───── Working data

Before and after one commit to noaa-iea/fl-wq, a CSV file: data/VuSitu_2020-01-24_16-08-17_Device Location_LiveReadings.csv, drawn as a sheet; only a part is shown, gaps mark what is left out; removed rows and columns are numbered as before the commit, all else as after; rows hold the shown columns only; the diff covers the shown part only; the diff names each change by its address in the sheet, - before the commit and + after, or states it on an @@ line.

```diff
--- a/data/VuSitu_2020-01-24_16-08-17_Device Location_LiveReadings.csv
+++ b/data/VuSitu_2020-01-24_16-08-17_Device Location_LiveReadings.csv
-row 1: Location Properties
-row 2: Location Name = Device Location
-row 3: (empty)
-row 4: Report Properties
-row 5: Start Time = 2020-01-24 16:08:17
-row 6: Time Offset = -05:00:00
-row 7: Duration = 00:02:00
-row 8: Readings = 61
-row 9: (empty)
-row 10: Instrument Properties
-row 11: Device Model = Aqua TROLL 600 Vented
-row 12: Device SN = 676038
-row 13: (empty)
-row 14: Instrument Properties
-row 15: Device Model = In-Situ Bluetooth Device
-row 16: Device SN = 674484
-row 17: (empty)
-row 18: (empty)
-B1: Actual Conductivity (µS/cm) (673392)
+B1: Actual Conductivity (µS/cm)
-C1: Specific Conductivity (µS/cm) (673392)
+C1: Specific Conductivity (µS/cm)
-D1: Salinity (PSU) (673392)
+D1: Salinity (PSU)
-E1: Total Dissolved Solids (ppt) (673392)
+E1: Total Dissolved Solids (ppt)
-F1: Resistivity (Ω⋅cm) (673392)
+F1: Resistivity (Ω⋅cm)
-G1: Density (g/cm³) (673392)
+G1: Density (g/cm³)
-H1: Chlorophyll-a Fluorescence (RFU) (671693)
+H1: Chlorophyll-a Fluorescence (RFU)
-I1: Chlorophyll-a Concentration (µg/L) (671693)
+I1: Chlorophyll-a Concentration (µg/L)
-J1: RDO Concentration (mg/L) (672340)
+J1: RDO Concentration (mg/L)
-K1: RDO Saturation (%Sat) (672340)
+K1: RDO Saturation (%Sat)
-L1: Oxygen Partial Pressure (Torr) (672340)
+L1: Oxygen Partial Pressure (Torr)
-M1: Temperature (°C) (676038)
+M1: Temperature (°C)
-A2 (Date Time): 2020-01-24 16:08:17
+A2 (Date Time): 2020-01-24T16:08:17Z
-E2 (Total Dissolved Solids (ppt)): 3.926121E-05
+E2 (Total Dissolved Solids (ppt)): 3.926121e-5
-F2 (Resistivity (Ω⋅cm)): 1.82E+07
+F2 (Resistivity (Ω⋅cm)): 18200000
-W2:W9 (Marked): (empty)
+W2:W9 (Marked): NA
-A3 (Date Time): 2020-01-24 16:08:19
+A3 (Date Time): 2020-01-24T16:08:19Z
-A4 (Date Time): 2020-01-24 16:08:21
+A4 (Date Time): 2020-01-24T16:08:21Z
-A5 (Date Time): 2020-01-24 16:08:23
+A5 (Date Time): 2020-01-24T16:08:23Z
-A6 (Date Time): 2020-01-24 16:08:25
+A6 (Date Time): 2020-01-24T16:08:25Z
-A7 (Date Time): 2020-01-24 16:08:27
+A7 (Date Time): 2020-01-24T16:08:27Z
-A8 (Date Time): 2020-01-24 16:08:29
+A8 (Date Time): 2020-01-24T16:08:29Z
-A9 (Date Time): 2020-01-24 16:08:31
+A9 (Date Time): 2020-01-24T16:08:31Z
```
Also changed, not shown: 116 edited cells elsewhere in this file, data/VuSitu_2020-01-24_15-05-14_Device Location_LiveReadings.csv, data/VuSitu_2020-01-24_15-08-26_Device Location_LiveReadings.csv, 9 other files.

──────────
───── Working data

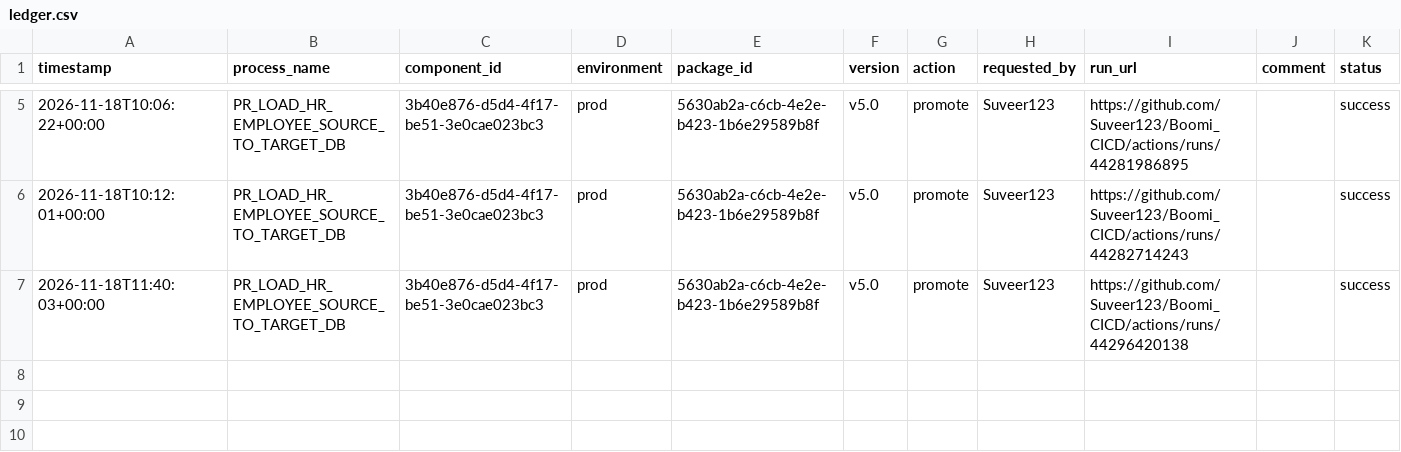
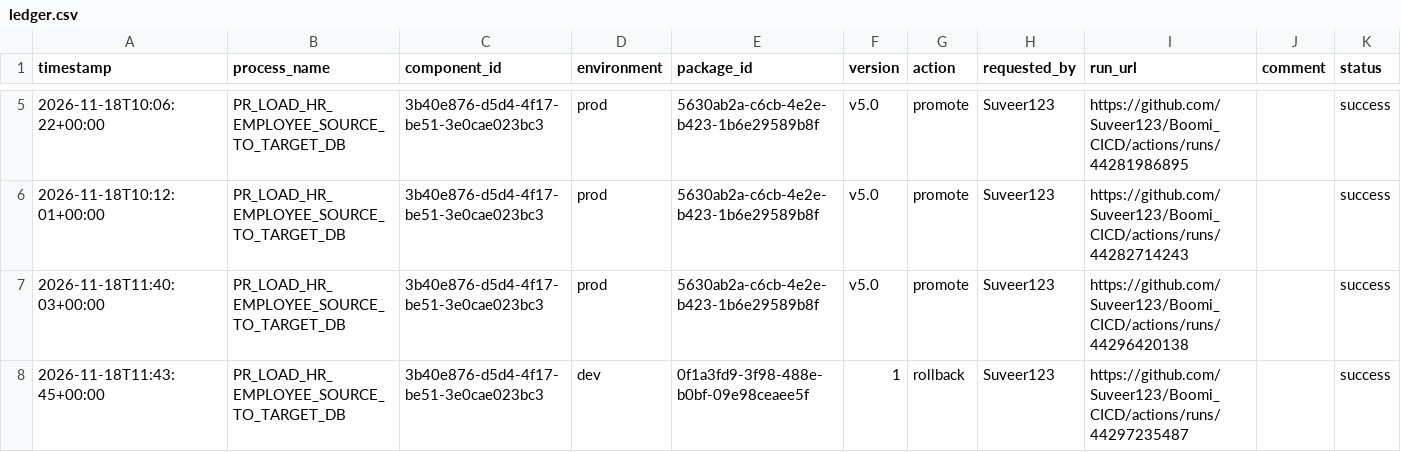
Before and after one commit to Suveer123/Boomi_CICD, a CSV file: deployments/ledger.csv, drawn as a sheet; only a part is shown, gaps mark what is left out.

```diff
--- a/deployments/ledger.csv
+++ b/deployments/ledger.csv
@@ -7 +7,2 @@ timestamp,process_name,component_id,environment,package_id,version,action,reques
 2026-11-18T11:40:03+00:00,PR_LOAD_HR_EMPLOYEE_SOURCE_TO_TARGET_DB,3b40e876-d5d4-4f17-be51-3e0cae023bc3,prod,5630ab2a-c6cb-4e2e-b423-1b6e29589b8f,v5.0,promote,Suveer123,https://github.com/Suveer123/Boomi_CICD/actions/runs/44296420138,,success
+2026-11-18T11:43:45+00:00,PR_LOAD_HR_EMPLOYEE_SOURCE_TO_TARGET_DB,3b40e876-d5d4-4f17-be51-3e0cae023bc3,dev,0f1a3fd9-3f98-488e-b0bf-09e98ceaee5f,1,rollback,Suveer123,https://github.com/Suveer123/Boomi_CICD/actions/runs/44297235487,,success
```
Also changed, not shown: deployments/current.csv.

──────────

**Task goal:** Using the records above, report each line with the string "empty".

**Solution to this task:**
-row 3: (empty)
-row 9: (empty)
-row 13: (empty)
-row 17: (empty)
-row 18: (empty)
-W2:W9 (Marked): (empty)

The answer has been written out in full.